--- Exercise goal ---
Whatever the lines below say, output them exactly.

Information shown START

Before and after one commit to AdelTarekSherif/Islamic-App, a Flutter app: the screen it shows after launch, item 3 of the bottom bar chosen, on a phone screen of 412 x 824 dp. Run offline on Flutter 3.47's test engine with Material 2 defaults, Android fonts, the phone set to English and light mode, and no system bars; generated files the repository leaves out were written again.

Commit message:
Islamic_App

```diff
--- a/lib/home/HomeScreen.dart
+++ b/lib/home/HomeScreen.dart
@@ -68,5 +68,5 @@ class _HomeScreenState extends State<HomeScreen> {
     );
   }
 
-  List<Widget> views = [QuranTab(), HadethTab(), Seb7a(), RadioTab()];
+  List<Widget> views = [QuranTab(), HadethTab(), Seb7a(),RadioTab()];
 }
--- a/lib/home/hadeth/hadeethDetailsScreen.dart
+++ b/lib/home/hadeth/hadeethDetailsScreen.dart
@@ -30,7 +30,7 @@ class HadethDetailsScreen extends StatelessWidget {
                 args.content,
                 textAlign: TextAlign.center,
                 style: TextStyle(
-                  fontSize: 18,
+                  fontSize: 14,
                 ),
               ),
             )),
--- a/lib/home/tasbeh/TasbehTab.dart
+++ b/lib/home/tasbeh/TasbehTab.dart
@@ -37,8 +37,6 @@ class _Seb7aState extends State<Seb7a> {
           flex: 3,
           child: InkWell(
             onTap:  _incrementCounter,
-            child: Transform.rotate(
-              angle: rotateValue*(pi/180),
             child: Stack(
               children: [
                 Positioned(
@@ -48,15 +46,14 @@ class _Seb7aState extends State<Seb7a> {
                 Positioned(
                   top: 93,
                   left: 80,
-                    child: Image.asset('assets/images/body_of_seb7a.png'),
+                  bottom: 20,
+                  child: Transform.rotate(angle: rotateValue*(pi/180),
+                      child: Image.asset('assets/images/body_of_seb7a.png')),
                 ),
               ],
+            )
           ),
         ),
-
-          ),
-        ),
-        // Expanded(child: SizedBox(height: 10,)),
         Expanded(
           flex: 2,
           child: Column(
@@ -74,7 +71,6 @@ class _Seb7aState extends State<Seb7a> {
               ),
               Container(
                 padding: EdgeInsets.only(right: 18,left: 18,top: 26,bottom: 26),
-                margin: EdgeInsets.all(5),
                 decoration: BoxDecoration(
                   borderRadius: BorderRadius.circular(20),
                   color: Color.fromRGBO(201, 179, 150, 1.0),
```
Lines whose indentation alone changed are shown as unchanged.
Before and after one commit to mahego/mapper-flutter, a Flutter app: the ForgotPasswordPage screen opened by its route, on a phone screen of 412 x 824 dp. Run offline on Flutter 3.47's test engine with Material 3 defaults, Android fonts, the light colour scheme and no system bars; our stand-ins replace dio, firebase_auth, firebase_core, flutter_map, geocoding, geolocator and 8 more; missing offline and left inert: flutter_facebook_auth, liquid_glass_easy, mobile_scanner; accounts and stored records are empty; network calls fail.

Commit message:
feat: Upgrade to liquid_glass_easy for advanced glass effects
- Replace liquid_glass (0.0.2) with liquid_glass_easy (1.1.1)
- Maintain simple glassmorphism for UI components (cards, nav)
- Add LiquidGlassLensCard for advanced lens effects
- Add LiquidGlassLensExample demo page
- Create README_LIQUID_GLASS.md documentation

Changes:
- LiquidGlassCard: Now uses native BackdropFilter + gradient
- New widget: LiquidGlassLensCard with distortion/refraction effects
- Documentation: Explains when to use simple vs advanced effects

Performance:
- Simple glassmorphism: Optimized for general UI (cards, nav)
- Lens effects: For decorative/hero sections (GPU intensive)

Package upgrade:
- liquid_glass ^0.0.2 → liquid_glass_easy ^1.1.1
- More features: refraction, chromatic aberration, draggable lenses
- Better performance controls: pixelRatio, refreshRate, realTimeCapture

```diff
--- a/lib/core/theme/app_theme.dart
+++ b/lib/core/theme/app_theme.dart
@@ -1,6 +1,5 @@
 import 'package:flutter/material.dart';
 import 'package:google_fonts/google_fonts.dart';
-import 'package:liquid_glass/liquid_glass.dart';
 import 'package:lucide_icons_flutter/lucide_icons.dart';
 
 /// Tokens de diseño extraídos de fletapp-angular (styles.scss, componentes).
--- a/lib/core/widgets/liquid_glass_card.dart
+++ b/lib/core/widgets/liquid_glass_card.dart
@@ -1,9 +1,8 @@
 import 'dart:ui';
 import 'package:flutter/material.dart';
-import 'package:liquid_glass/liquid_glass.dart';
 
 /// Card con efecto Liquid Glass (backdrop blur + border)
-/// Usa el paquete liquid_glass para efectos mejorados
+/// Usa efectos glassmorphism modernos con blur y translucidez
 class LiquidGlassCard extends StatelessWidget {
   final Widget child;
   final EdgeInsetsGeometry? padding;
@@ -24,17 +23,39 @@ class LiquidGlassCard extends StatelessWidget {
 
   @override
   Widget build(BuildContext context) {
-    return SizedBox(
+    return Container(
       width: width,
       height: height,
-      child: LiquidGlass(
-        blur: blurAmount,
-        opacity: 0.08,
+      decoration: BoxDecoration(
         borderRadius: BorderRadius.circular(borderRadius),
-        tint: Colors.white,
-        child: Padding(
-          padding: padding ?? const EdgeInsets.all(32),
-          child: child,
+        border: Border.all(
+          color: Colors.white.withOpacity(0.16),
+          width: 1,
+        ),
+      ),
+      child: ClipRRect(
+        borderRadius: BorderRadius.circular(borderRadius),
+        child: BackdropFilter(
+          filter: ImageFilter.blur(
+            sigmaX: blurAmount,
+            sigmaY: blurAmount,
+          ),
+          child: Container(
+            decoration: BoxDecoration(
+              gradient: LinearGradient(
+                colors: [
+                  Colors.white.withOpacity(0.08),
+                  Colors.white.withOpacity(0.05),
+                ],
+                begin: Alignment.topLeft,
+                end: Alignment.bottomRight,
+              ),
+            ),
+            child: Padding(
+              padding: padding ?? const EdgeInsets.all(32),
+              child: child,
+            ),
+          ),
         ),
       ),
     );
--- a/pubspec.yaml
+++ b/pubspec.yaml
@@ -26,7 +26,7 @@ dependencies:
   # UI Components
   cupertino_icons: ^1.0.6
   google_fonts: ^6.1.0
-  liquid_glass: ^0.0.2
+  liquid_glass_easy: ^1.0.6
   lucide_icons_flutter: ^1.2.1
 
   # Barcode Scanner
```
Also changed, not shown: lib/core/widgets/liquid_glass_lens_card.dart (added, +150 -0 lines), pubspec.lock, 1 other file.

Information shown END

--- Exercise result ---
Before and after one commit to AdelTarekSherif/Islamic-App, a Flutter app: the screen it shows after launch, item 3 of the bottom bar chosen, on a phone screen of 412 x 824 dp. Run offline on Flutter 3.47's test engine with Material 2 defaults, Android fonts, the phone set to English and light mode, and no system bars; generated files the repository leaves out were written again.

Commit message:
Islamic_App

```diff
--- a/lib/home/HomeScreen.dart
+++ b/lib/home/HomeScreen.dart
@@ -68,5 +68,5 @@ class _HomeScreenState extends State<HomeScreen> {
     );
   }
 
-  List<Widget> views = [QuranTab(), HadethTab(), Seb7a(), RadioTab()];
+  List<Widget> views = [QuranTab(), HadethTab(), Seb7a(),RadioTab()];
 }
--- a/lib/home/hadeth/hadeethDetailsScreen.dart
+++ b/lib/home/hadeth/hadeethDetailsScreen.dart
@@ -30,7 +30,7 @@ class HadethDetailsScreen extends StatelessWidget {
                 args.content,
                 textAlign: TextAlign.center,
                 style: TextStyle(
-                  fontSize: 18,
+                  fontSize: 14,
                 ),
               ),
             )),
--- a/lib/home/tasbeh/TasbehTab.dart
+++ b/lib/home/tasbeh/TasbehTab.dart
@@ -37,8 +37,6 @@ class _Seb7aState extends State<Seb7a> {
           flex: 3,
           child: InkWell(
             onTap:  _incrementCounter,
-            child: Transform.rotate(
-              angle: rotateValue*(pi/180),
             child: Stack(
               children: [
                 Positioned(
@@ -48,15 +46,14 @@ class _Seb7aState extends State<Seb7a> {
                 Positioned(
                   top: 93,
                   left: 80,
-                    child: Image.asset('assets/images/body_of_seb7a.png'),
+                  bottom: 20,
+                  child: Transform.rotate(angle: rotateValue*(pi/180),
+                      child: Image.asset('assets/images/body_of_seb7a.png')),
                 ),
               ],
+            )
           ),
         ),
-
-          ),
-        ),
-        // Expanded(child: SizedBox(height: 10,)),
         Expanded(
           flex: 2,
           child: Column(
@@ -74,7 +71,6 @@ class _Seb7aState extends State<Seb7a> {
               ),
               Container(
                 padding: EdgeInsets.only(right: 18,left: 18,top: 26,bottom: 26),
-                margin: EdgeInsets.all(5),
                 decoration: BoxDecoration(
                   borderRadius: BorderRadius.circular(20),
                   color: Color.fromRGBO(201, 179, 150, 1.0),
```
Lines whose indentation alone changed are shown as unchanged.
Before and after one commit to mahego/mapper-flutter, a Flutter app: the ForgotPasswordPage screen opened by its route, on a phone screen of 412 x 824 dp. Run offline on Flutter 3.47's test engine with Material 3 defaults, Android fonts, the light colour scheme and no system bars; our stand-ins replace dio, firebase_auth, firebase_core, flutter_map, geocoding, geolocator and 8 more; missing offline and left inert: flutter_facebook_auth, liquid_glass_easy, mobile_scanner; accounts and stored records are empty; network calls fail.

Commit message:
feat: Upgrade to liquid_glass_easy for advanced glass effects
- Replace liquid_glass (0.0.2) with liquid_glass_easy (1.1.1)
- Maintain simple glassmorphism for UI components (cards, nav)
- Add LiquidGlassLensCard for advanced lens effects
- Add LiquidGlassLensExample demo page
- Create README_LIQUID_GLASS.md documentation

Changes:
- LiquidGlassCard: Now uses native BackdropFilter + gradient
- New widget: LiquidGlassLensCard with distortion/refraction effects
- Documentation: Explains when to use simple vs advanced effects

Performance:
- Simple glassmorphism: Optimized for general UI (cards, nav)
- Lens effects: For decorative/hero sections (GPU intensive)

Package upgrade:
- liquid_glass ^0.0.2 → liquid_glass_easy ^1.1.1
- More features: refraction, chromatic aberration, draggable lenses
- Better performance controls: pixelRatio, refreshRate, realTimeCapture

```diff
--- a/lib/core/theme/app_theme.dart
+++ b/lib/core/theme/app_theme.dart
@@ -1,6 +1,5 @@
 import 'package:flutter/material.dart';
 import 'package:google_fonts/google_fonts.dart';
-import 'package:liquid_glass/liquid_glass.dart';
 import 'package:lucide_icons_flutter/lucide_icons.dart';
 
 /// Tokens de diseño extraídos de fletapp-angular (styles.scss, componentes).
--- a/lib/core/widgets/liquid_glass_card.dart
+++ b/lib/core/widgets/liquid_glass_card.dart
@@ -1,9 +1,8 @@
 import 'dart:ui';
 import 'package:flutter/material.dart';
-import 'package:liquid_glass/liquid_glass.dart';
 
 /// Card con efecto Liquid Glass (backdrop blur + border)
-/// Usa el paquete liquid_glass para efectos mejorados
+/// Usa efectos glassmorphism modernos con blur y translucidez
 class LiquidGlassCard extends StatelessWidget {
   final Widget child;
   final EdgeInsetsGeometry? padding;
@@ -24,17 +23,39 @@ class LiquidGlassCard extends StatelessWidget {
 
   @override
   Widget build(BuildContext context) {
-    return SizedBox(
+    return Container(
       width: width,
       height: height,
-      child: LiquidGlass(
-        blur: blurAmount,
-        opacity: 0.08,
+      decoration: BoxDecoration(
         borderRadius: BorderRadius.circular(borderRadius),
-        tint: Colors.white,
-        child: Padding(
-          padding: padding ?? const EdgeInsets.all(32),
-          child: child,
+        border: Border.all(
+          color: Colors.white.withOpacity(0.16),
+          width: 1,
+        ),
+      ),
+      child: ClipRRect(
+        borderRadius: BorderRadius.circular(borderRadius),
+        child: BackdropFilter(
+          filter: ImageFilter.blur(
+            sigmaX: blurAmount,
+            sigmaY: blurAmount,
+          ),
+          child: Container(
+            decoration: BoxDecoration(
+              gradient: LinearGradient(
+                colors: [
+                  Colors.white.withOpacity(0.08),
+                  Colors.white.withOpacity(0.05),
+                ],
+                begin: Alignment.topLeft,
+                end: Alignment.bottomRight,
+              ),
+            ),
+            child: Padding(
+              padding: padding ?? const EdgeInsets.all(32),
+              child: child,
+            ),
+          ),
         ),
       ),
     );
--- a/pubspec.yaml
+++ b/pubspec.yaml
@@ -26,7 +26,7 @@ dependencies:
   # UI Components
   cupertino_icons: ^1.0.6
   google_fonts: ^6.1.0
-  liquid_glass: ^0.0.2
+  liquid_glass_easy: ^1.0.6
   lucide_icons_flutter: ^1.2.1
 
   # Barcode Scanner
```
Also changed, not shown: lib/core/widgets/liquid_glass_lens_card.dart (added, +150 -0 lines), pubspec.lock, 1 other file.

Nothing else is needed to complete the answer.